What you should do ▸
Omitting all pictures, retype the entries below exactly as given.

Materials provided ▸
━━━

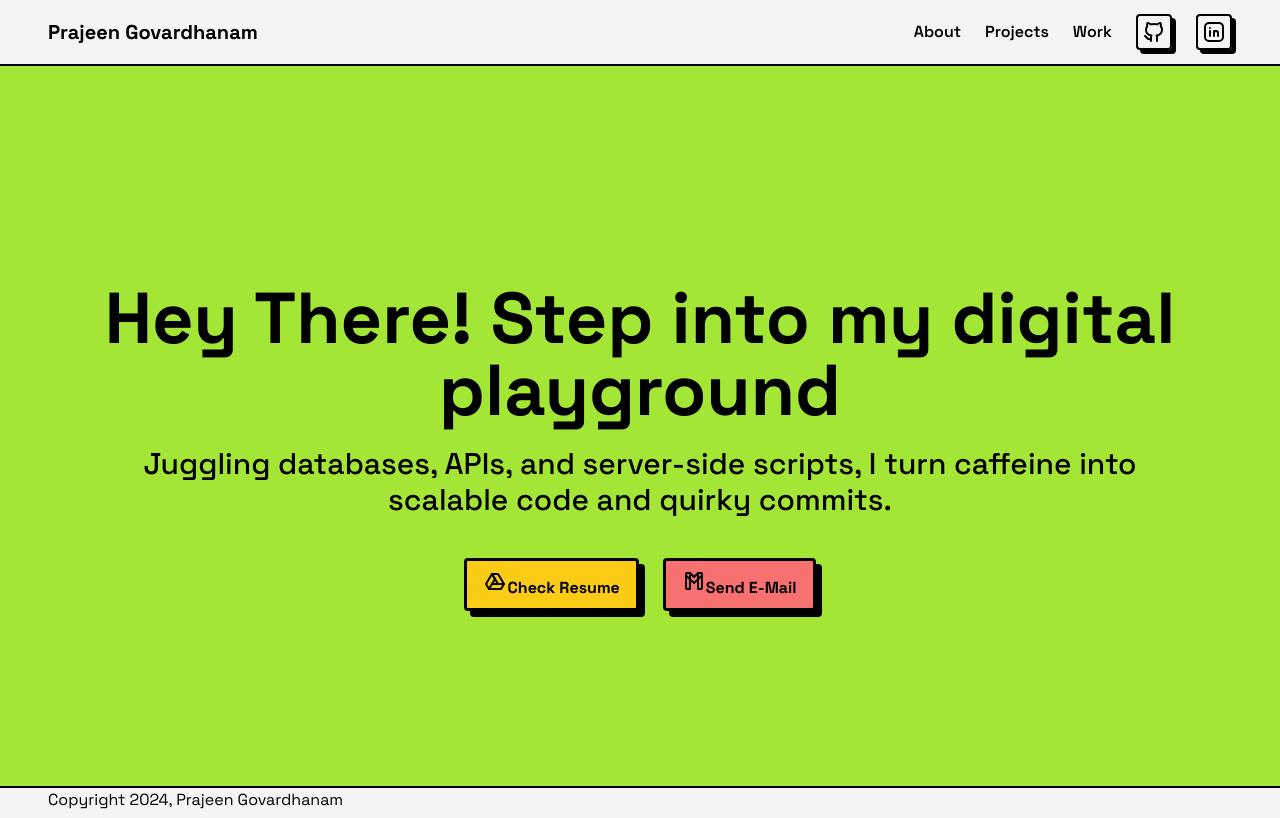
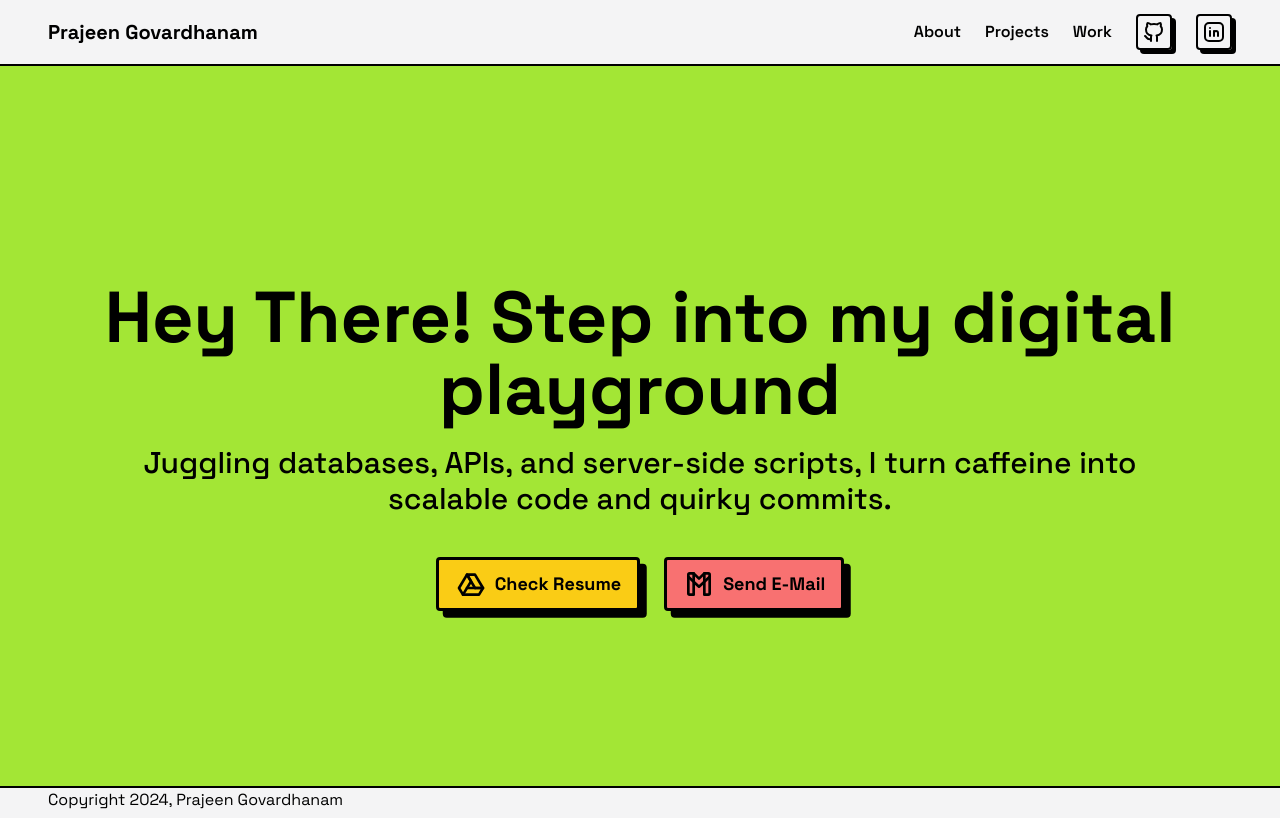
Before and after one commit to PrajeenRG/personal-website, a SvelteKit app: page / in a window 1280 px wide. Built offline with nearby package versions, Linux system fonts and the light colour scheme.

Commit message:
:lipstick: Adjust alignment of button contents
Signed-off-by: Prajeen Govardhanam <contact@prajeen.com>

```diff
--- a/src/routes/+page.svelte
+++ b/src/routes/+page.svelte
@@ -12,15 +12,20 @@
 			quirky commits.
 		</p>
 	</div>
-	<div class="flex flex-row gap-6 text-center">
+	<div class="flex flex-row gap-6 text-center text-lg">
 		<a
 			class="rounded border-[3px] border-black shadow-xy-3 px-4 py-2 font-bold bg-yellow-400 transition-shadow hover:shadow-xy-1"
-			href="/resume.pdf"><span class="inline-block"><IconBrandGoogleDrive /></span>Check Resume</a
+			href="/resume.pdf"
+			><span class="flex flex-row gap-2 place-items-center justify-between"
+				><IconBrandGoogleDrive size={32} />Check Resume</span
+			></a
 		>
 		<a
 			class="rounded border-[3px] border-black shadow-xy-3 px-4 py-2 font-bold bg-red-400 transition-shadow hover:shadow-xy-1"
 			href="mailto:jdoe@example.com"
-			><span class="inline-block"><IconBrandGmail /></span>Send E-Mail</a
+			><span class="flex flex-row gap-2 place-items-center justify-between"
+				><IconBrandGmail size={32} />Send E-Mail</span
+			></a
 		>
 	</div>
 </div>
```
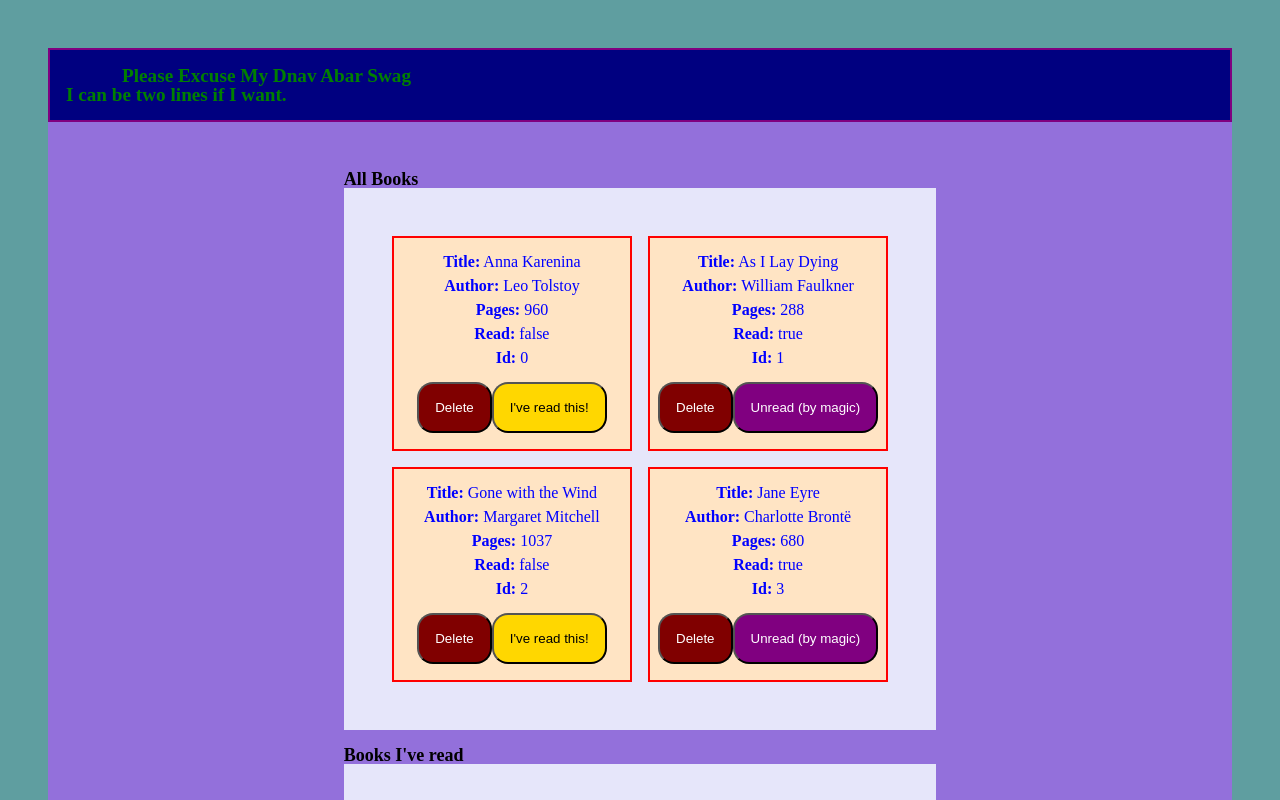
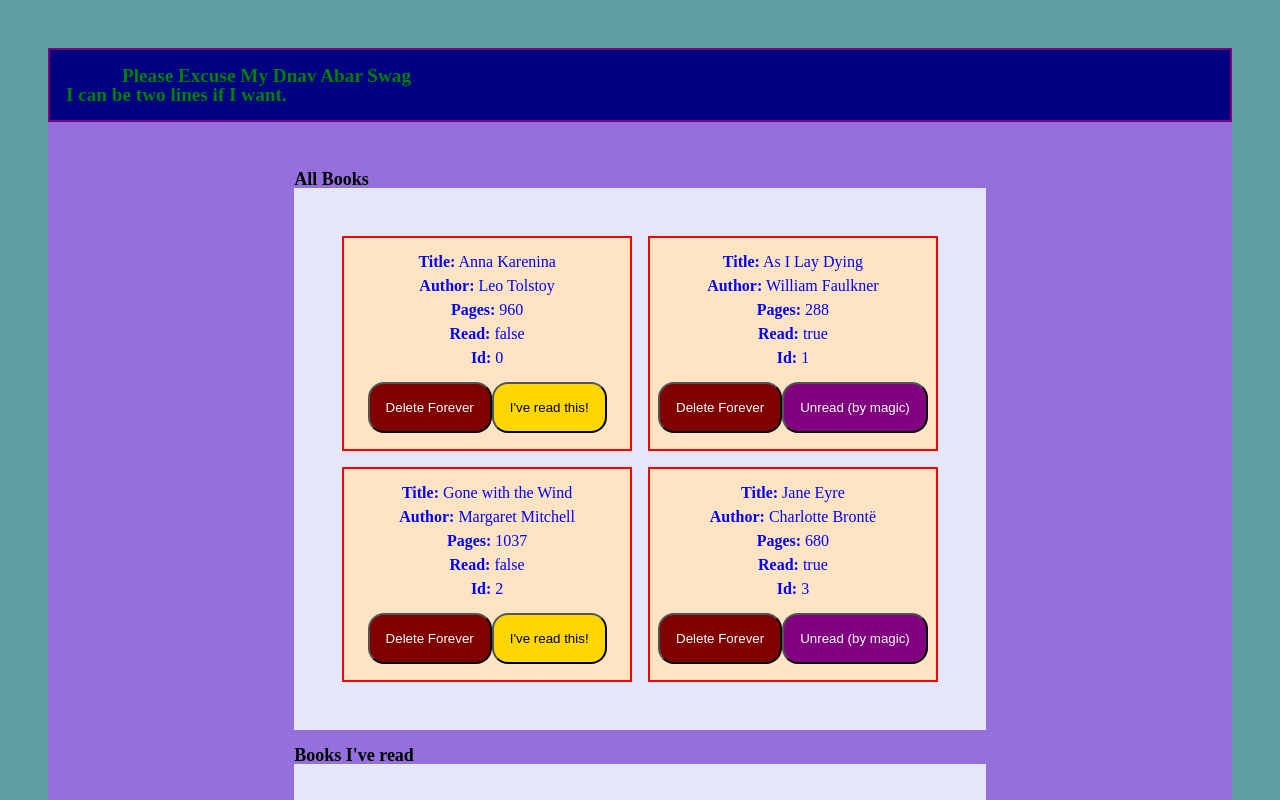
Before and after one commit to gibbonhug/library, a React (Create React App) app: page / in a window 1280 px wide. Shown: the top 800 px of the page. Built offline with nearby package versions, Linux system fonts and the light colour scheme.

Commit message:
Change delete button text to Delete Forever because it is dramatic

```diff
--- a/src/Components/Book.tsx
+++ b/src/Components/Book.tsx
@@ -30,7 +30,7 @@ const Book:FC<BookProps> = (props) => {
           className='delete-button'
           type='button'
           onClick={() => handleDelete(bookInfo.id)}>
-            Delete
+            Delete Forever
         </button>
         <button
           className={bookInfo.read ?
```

━━━

Answer for the task ▸
Before and after one commit to PrajeenRG/personal-website, a SvelteKit app: page / in a window 1280 px wide. Built offline with nearby package versions, Linux system fonts and the light colour scheme.

Commit message:
:lipstick: Adjust alignment of button contents
Signed-off-by: Prajeen Govardhanam <contact@prajeen.com>

```diff
--- a/src/routes/+page.svelte
+++ b/src/routes/+page.svelte
@@ -12,15 +12,20 @@
 			quirky commits.
 		</p>
 	</div>
-	<div class="flex flex-row gap-6 text-center">
+	<div class="flex flex-row gap-6 text-center text-lg">
 		<a
 			class="rounded border-[3px] border-black shadow-xy-3 px-4 py-2 font-bold bg-yellow-400 transition-shadow hover:shadow-xy-1"
-			href="/resume.pdf"><span class="inline-block"><IconBrandGoogleDrive /></span>Check Resume</a
+			href="/resume.pdf"
+			><span class="flex flex-row gap-2 place-items-center justify-between"
+				><IconBrandGoogleDrive size={32} />Check Resume</span
+			></a
 		>
 		<a
 			class="rounded border-[3px] border-black shadow-xy-3 px-4 py-2 font-bold bg-red-400 transition-shadow hover:shadow-xy-1"
 			href="mailto:jdoe@example.com"
-			><span class="inline-block"><IconBrandGmail /></span>Send E-Mail</a
+			><span class="flex flex-row gap-2 place-items-center justify-between"
+				><IconBrandGmail size={32} />Send E-Mail</span
+			></a
 		>
 	</div>
 </div>
```
Before and after one commit to gibbonhug/library, a React (Create React App) app: page / in a window 1280 px wide. Shown: the top 800 px of the page. Built offline with nearby package versions, Linux system fonts and the light colour scheme.

Commit message:
Change delete button text to Delete Forever because it is dramatic

```diff
--- a/src/Components/Book.tsx
+++ b/src/Components/Book.tsx
@@ -30,7 +30,7 @@ const Book:FC<BookProps> = (props) => {
           className='delete-button'
           type='button'
           onClick={() => handleDelete(bookInfo.id)}>
-            Delete
+            Delete Forever
         </button>
         <button
           className={bookInfo.read ?
```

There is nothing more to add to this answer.